Madison-Plains hears school building options

On Nov. 6, the Madison-Plains school board met with representatives from the Ohio School Facilities Commission (OSFC) to learn about funding for possible renova-tions of existing school buildings or construction of entirely new ones.

The OSFC is an Ohio pro-gram created in 1997 to provide funding and assistance to school districts in need of improved facilities. OSFC sent Lisa Laney, planning manager, Todd Hager, project administrator, Steve Lutz, chief of planning, and Rick Savors, chief of communications, to speak at the Nov. 6 meeting.

Madison-Plains is looking into two op-tions that OSFC offers. The expedited program allows a district to start the building process ahead of their “turn” on the state’s priority list, but requires the district to raise local funding up front with the state money coming later. Madison-Plains Treasurer Scott Hiles said the district is on the list to receive state funding roughly within the next two years He also noted that Madison-Plains applied for this program about seven years ago, but did not go through with it.

OSFC’s “exceptional needs” program, intended for schools whose buildings pose a health or safety risk to students, is another option for Madison-Plains.

For either program, a demographer would conduct a survey of the school and compare the student population to the amount of academic space in the school, excluding spaces such as cafeterias and gymnasiums. The survey information then would be compared to the general popula-tion of the school district. Depending on the program, OSFC would estimate what the population would be five or 10 years from now and calculate the amount of school space that would be needed.

According to Laney, OSFC assists school districts by paying a portion of the cost of building a new schools or renovating old ones. The percentage of the bill paid by OSFC is determined by a formula that takes into account, among other factors, a school district’s debt and what an acceptable amount of debt for that school district would be. Using the formula, OSFC placed Madison-Plains at 64 percent on the “equity list,” said Laney, meaning the district would pay 64 percent of the bill for construction or renovations, and OSFC would pay the remaining 36 percent.

In the “exceptional needs” program, the state money would be spent first, giving the district’s money time to collect interest, “which creates sort of a cushion,” Laney said. In addition to paying money up front to assist with building costs, the state will assist the district with any budget over-runs resulting from unforeseen circumstances.

“The state is in on the cost at the front end, and it shares in the cost at the back end,” Laney said.

After the presentation, community members had the chance to ask questions. One man asked, “Does this all hinge on a bond issue?”

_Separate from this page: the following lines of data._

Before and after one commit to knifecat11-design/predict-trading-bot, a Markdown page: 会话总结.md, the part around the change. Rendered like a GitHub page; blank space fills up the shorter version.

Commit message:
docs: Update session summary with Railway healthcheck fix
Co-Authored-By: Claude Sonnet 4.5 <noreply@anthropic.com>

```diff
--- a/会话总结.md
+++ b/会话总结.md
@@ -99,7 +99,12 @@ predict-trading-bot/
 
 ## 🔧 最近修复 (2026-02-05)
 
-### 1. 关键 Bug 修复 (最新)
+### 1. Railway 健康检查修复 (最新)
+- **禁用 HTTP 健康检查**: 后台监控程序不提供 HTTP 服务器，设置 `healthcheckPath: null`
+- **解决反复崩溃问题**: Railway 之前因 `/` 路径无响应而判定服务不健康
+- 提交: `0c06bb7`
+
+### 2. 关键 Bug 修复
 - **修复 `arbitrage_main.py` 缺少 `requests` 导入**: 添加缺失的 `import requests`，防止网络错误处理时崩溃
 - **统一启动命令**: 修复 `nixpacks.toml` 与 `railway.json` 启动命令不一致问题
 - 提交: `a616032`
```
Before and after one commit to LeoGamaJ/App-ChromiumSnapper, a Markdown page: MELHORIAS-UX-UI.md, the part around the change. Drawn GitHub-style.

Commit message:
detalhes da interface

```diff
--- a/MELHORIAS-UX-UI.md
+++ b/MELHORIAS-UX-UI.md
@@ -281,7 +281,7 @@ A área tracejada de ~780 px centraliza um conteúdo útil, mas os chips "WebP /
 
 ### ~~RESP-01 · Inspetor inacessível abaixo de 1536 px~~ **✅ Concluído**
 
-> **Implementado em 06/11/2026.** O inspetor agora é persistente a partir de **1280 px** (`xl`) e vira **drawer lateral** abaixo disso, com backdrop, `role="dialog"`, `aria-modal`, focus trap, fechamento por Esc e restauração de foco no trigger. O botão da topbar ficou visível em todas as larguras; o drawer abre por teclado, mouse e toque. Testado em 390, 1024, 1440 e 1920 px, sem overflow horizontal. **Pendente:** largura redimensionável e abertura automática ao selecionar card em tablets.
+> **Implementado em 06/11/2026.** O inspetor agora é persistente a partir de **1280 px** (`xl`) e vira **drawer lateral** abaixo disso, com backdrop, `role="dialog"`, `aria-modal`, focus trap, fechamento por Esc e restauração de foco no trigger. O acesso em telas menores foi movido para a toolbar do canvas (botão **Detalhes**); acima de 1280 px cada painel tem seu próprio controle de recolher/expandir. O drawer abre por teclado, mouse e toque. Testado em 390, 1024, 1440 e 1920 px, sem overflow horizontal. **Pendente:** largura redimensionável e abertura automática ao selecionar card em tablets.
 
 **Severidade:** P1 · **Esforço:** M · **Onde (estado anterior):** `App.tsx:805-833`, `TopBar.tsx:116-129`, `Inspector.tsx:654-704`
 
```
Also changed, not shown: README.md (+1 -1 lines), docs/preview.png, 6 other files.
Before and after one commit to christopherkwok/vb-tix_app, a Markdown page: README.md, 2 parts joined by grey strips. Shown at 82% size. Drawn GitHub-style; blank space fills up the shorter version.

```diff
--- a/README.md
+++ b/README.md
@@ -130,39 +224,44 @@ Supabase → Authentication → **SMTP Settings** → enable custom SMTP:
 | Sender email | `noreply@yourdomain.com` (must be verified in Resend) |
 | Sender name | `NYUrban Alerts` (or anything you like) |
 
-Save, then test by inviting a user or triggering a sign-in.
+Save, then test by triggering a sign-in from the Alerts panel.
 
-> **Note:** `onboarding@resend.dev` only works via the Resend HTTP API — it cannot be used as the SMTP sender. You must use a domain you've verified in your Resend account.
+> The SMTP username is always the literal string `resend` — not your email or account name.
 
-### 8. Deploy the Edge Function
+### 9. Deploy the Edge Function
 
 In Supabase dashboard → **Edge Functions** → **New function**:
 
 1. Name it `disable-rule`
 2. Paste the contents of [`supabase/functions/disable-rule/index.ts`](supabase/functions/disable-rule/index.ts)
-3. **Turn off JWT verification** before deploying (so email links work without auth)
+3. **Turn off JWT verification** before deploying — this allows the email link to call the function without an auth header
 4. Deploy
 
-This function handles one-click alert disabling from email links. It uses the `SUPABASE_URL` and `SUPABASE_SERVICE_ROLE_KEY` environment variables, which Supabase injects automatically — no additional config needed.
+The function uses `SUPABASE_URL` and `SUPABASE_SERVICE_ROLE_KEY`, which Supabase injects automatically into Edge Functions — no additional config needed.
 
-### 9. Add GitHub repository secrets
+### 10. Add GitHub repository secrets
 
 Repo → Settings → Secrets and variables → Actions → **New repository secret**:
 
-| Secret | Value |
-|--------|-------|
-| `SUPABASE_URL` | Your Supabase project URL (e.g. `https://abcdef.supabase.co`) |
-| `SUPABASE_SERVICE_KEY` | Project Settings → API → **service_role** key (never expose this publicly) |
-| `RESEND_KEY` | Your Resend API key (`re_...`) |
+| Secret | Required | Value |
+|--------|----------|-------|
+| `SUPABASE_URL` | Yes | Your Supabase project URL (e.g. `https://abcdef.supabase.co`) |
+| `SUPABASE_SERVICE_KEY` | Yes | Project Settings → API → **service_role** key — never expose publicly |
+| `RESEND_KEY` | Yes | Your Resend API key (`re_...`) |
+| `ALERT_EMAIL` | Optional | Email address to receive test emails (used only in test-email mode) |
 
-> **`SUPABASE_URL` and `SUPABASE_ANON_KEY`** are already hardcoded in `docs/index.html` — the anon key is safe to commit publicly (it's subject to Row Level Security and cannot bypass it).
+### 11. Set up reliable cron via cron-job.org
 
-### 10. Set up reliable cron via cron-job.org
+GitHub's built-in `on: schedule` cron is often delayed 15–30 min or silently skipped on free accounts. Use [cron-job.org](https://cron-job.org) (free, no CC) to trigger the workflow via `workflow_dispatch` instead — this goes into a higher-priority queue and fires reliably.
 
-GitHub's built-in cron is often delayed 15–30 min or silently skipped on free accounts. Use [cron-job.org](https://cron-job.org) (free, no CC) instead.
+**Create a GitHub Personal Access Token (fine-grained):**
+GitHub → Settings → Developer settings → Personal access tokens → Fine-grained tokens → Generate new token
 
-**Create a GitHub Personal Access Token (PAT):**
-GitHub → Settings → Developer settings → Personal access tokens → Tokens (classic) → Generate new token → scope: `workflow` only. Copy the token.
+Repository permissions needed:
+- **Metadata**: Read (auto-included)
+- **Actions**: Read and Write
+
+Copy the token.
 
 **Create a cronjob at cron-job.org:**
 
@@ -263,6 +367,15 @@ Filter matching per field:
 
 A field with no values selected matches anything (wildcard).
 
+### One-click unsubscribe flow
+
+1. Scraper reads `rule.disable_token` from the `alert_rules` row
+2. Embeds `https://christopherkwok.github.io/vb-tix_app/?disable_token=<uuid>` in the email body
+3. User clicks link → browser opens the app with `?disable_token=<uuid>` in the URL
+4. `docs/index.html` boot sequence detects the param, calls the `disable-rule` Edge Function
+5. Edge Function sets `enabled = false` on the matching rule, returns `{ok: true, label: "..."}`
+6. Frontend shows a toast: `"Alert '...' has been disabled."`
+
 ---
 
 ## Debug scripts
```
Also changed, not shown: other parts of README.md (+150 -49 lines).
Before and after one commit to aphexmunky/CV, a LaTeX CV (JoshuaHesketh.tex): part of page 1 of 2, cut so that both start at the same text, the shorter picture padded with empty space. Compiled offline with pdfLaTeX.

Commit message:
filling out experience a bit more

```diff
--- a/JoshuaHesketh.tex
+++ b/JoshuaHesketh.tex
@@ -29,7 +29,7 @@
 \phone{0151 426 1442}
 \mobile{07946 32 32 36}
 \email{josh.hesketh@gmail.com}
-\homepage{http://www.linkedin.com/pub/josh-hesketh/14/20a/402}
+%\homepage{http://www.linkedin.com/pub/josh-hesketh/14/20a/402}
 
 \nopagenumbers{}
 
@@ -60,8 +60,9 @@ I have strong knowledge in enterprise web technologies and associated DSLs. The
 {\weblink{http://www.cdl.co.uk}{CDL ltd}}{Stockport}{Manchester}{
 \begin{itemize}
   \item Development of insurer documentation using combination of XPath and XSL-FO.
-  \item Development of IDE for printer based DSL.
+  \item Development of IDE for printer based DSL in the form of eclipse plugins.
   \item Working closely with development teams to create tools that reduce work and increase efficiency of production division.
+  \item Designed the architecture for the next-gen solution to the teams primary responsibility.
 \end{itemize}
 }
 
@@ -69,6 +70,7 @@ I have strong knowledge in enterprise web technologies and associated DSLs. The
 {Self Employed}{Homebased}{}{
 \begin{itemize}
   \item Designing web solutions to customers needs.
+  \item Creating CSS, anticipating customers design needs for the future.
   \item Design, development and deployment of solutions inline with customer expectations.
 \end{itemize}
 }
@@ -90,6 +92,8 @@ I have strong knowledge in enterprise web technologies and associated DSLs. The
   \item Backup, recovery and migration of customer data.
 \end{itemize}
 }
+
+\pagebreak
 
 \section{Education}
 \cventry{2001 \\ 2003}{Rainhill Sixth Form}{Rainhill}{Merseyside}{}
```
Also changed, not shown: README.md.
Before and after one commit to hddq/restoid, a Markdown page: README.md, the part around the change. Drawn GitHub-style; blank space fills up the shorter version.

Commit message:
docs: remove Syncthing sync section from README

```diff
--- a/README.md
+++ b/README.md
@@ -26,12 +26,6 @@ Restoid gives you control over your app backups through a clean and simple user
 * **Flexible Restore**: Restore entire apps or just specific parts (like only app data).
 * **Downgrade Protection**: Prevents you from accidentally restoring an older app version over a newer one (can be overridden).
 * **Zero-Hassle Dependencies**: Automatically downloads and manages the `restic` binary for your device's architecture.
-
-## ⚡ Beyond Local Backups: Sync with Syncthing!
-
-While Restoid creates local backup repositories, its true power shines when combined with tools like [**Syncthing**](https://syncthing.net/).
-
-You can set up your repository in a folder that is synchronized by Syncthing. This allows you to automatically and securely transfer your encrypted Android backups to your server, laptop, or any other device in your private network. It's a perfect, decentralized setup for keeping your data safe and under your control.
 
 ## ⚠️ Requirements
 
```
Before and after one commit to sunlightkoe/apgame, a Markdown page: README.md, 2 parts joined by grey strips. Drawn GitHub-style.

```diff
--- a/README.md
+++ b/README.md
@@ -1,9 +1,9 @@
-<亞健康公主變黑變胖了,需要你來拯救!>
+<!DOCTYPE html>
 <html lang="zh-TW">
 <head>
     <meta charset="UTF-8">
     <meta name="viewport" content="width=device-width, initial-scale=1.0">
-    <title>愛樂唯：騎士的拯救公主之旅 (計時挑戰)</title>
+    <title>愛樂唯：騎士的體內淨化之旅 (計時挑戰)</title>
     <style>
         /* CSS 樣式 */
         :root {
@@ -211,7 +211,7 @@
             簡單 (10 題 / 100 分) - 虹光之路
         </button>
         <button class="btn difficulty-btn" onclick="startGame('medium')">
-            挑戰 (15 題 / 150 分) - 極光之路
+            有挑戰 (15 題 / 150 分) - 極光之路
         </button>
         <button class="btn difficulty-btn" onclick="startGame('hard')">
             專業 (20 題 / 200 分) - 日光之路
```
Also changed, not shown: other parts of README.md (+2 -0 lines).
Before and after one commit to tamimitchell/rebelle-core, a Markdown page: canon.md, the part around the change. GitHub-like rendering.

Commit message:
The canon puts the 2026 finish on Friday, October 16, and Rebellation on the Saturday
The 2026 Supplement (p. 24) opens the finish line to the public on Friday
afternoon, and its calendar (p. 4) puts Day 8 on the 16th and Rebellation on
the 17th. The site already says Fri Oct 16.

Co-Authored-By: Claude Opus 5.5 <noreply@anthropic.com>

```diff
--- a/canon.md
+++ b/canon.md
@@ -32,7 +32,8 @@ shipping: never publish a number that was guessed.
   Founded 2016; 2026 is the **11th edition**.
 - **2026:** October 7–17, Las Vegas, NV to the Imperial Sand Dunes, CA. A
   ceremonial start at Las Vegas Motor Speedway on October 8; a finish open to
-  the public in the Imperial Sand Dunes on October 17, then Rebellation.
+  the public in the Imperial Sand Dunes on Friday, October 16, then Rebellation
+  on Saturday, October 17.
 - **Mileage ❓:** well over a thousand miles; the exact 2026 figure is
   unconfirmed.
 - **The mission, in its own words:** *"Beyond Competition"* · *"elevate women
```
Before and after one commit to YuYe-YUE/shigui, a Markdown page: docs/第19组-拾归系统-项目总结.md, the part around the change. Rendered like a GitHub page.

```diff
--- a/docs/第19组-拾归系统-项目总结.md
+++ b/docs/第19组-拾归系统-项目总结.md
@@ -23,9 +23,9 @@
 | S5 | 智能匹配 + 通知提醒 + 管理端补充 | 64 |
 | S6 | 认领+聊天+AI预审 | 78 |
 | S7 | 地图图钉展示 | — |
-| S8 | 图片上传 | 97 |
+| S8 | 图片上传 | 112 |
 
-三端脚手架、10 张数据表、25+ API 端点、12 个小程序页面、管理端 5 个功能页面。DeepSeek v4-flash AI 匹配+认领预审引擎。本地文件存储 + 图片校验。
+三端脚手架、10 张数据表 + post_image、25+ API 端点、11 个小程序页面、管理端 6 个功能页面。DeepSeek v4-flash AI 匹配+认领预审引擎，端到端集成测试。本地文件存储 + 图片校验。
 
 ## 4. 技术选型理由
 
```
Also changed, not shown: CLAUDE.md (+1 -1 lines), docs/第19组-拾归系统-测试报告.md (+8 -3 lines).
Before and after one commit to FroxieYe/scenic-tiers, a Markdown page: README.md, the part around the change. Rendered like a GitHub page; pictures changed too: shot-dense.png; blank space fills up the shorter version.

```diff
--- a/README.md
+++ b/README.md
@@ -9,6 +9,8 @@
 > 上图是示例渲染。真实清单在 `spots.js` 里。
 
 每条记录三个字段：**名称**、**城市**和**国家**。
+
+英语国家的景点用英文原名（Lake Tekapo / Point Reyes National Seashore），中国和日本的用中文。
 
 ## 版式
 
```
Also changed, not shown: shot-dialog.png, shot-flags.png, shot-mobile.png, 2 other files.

Savors said, “The vast majority [of school districts] have gone to the ballot to raise [the local share of] the money.”

Another person asked if private com-panies ever get involved. Savors said there have been many instances of third parties sharing in the cost of a new school building so that they can share the use of the building.

“We’re starting to see it more and more,” Savors said. “I think it’s a sign of the economic times.”

Previous articleVoters say no to school levy
Next articleBexley city workers could see pay raise


Please enter your comment!
Please enter your name here
This site is protected by reCAPTCHA and the Google Privacy Policy and Terms of Service apply.